RED SUMMER - The accompanying 125 page book features images from her solo exhibition of the same name, and an essay by Arlene Keizer.
RED SUMMER - a look at, and away from, America’s deadliest year of interracial violence through a re-rendering of forty-seven objects from that year in the collection of the Smithsonian’s National Portrait Gallery
Foley Gallery is pleased to present Red Summer, Casey Ruble’s fourth solo exhibition with the gallery. Completed as part of a Smithsonian Artist Research Fellowship, the exhibition looks at the bloody year of 1919 on its centennial anniversary.

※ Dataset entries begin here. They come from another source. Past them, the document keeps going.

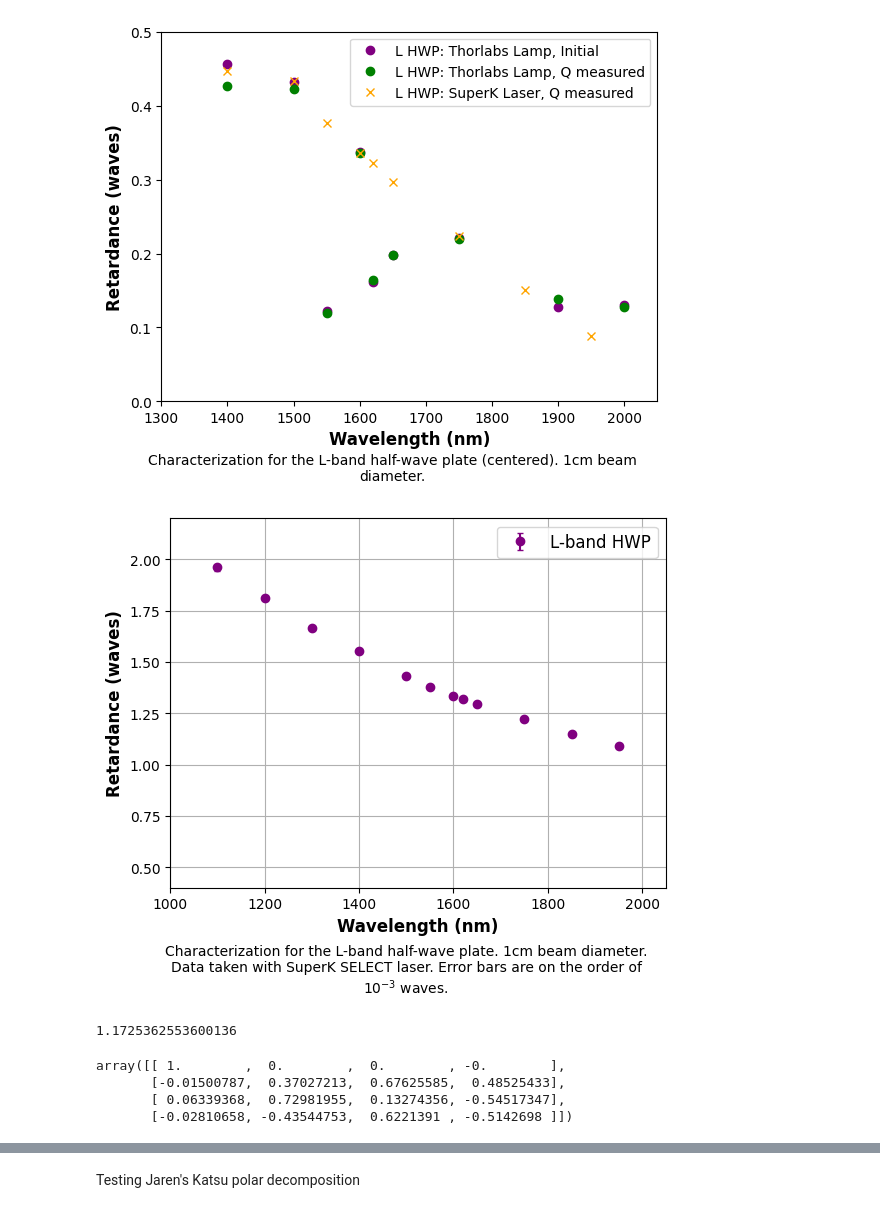
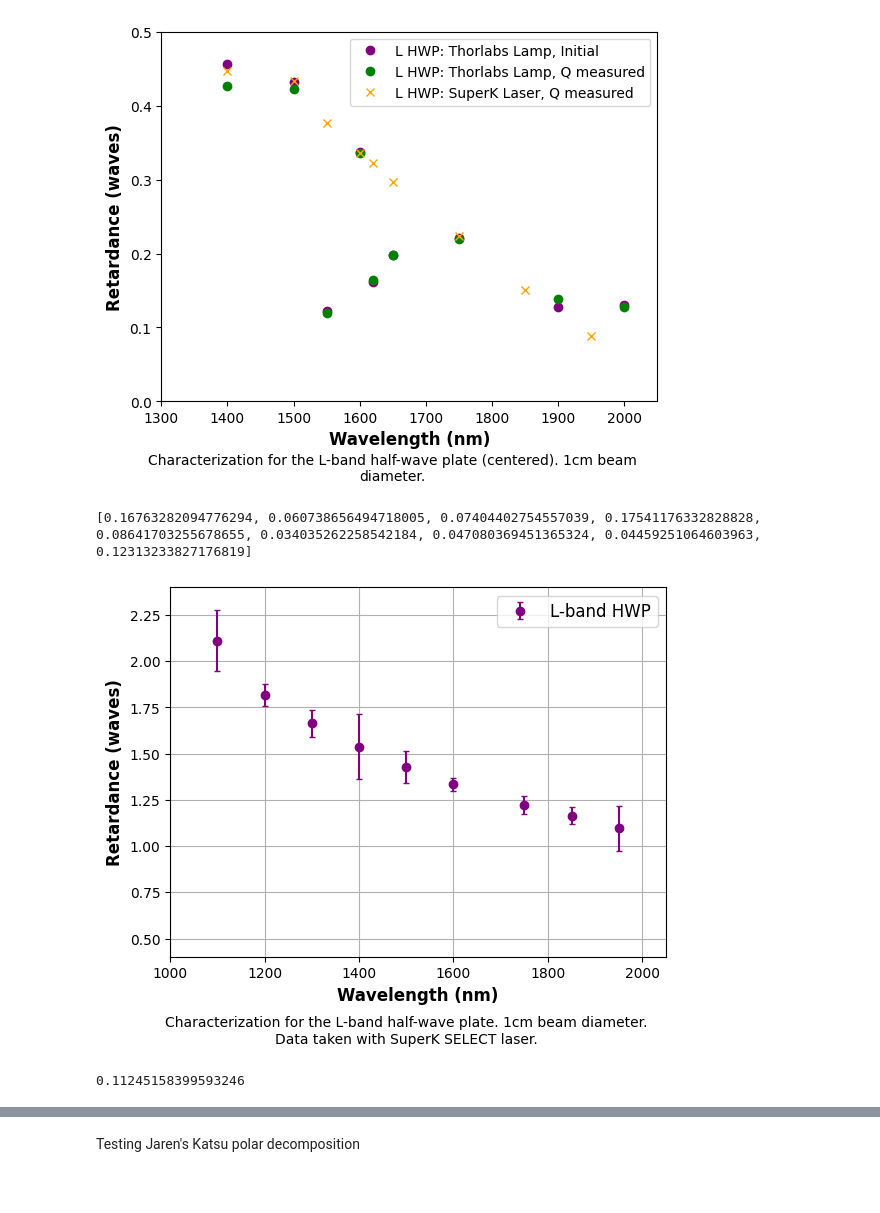
Before and after one commit to wcmelby/wcmelby-HWP_Characterizations, a Jupyter notebook: SuperK_Select_Data/L_SuperK_Analysis.ipynb, the cells around one changed output, grey strips where cells are left out. Cells and saved outputs as stored; diff of their text form; code cells hidden in the pictures.

```diff
--- a/SuperK_Select_Data/L_SuperK_Analysis.ipynb
+++ b/SuperK_Select_Data/L_SuperK_Analysis.ipynb
@@ -770,6 +850,9 @@ file_name = 'L_HWP_Retardance_Comparison.png'
 # %% [output]
 [figure]
 # %%
-wavelength_bins = [1100, 1200, 1300, 1400, 1500, 1550, 1600, 1620, 1650, 1750, 1850, 1950]
-retardance = np.array([1-data1100[1], 1-data1200[1], 1-data1300[1], 1-data1400[1], data1500[1], data1550[1], data1600[1], data1620[1], data1650[1], data1750[1], data1850[1], data1950[1]])+1
+# wavelength_bins = [1100, 1200, 1300, 1400, 1500, 1550, 1600, 1620, 1650, 1750, 1850, 1950]
+# retardance = np.array([1+data1100[1], 1-data1200[1], 1-data1300[1], 1-data1400[1], data1500[1], data1550[1], data1600[1], data1620[1], data1650[1], data1750[1], data1850[1], data1950[1]])+1
+
+wavelength_bins = [1100, 1200, 1300, 1400, 1500, 1600, 1750, 1850, 1950]
+retardance = np.array([1+data1100[1], 1-data1200[1], 1-data1300[1], 1-data1400[1], data1500[1], data1600[1], data1750[1], data1850[1], data1950[1]])+1
 # %%
@@ -781,36 +864,37 @@ y_err1 = [lower_error, upper_error]
+# %%
+#y_err1 = [data1100[4], data1200[4], data1300[4], data1400[4], data1500[4], data1550[4], data1600[4], data1620[4], data1650[4], data1750[4], data1850[4], data1950[4]]
+
+y_err1 = [data1100[4], data1200[4], data1300[4], data1400[4], data1500[4], data1600[4], data1750[4], data1850[4], data1950[4]]
+# %%
+print(y_err1)
+# %% [output]
+[0.16763282094776294, 0.060738656494718005, 0.07404402754557039, 0.17541176332828828, 0.08641703255678655, 0.034035262258542184, 0.047080369451365324, 0.04459251064603963, 0.12313233827176819]
 # %%
-plt.ylim(0.4, 2.2)
+plt.ylim(0.4, 2.4)
 plt.xlim(1000, 2050)
 plt.xlabel("Wavelength (nm)", fontsize=12, fontweight='bold')
 plt.ylabel("Retardance (waves)", fontsize=12, fontweight='bold')
 
 plt.errorbar(wavelength_bins, retardance, yerr=y_err1, marker='o', capsize=2, linestyle=' ', color = 'purple', label = 'L-band HWP')
 
-caption = "Characterization for the L-band half-wave plate. 1cm beam diameter. Data taken with SuperK SELECT laser. Error bars are on the order of $10^{-3}$ waves."
+caption = "Characterization for the L-band half-wave plate. 1cm beam diameter. Data taken with SuperK SELECT laser."
 
 text_width = 70  # Speify desired text width box in characters
 wrapped_text = textwrap.fill(caption, width=text_width)
 plt.text(1500, 0, wrapped_text, ha='center', va='center')
 
 plt.legend(fontsize=12)
 plt.grid(True)
 
 folder_path = "/home/shared/exoserver/Lab_Data/Mueller_Matrix_Polarimeter/L_Plate_Characterization/SuperK_Select_Data/"
 file_name = '5_10_L_Band_HWP_Retardance.png'
 #plt.savefig(folder_path + file_name, bbox_inches='tight', dpi=300)
 # %% [output]
-[figure, old version]
+[figure, new version]
-# %%
-np.trace(decompose_retarder(data1100[0]))/2 - 1
-# %% [output]
-1.1725362553600136
-# %%
-decompose_retarder(data1600[0])
-# %% [output]
-array([[ 1.        ,  0.        ,  0.        , -0.        ],
-       [-0.01500787,  0.37027213,  0.67625585,  0.48525433],
-       [ 0.06339368,  0.72981955,  0.13274356, -0.54517347],
-       [-0.02810658, -0.43544753,  0.6221391 , -0.5142698 ]])
+# %%
+data1100[1]
+# %% [output]
+0.11245158399593246
 # %%
 np.arccos(np.trace(decompose_retarder(data1100[0]))/2 - 1)/(2*np.pi)
 # %% [output]
```
Also changed, not shown: parts of 26 cells of this notebook, 2 other files.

1919 marked the deadliest period of white-on-black violence in U.S. history, with over thirty race riots — most started by white mobs — breaking out across the nation.. The bloodshed led civil-rights activist James Weldon Johnson to dub the period the “Red Summer.” 1919 was also when the Smithsonian Institution began planning its National Portrait Gallery, whose mission has been to “acquire and display portraits of men and women who have made significant contributions to the history, development, and culture of the people of the United States.” Yet all of the subjects in the museum’s works from 1919 are white, and the few with any connection to the racial tensions of the time came down on the wrong side of that history.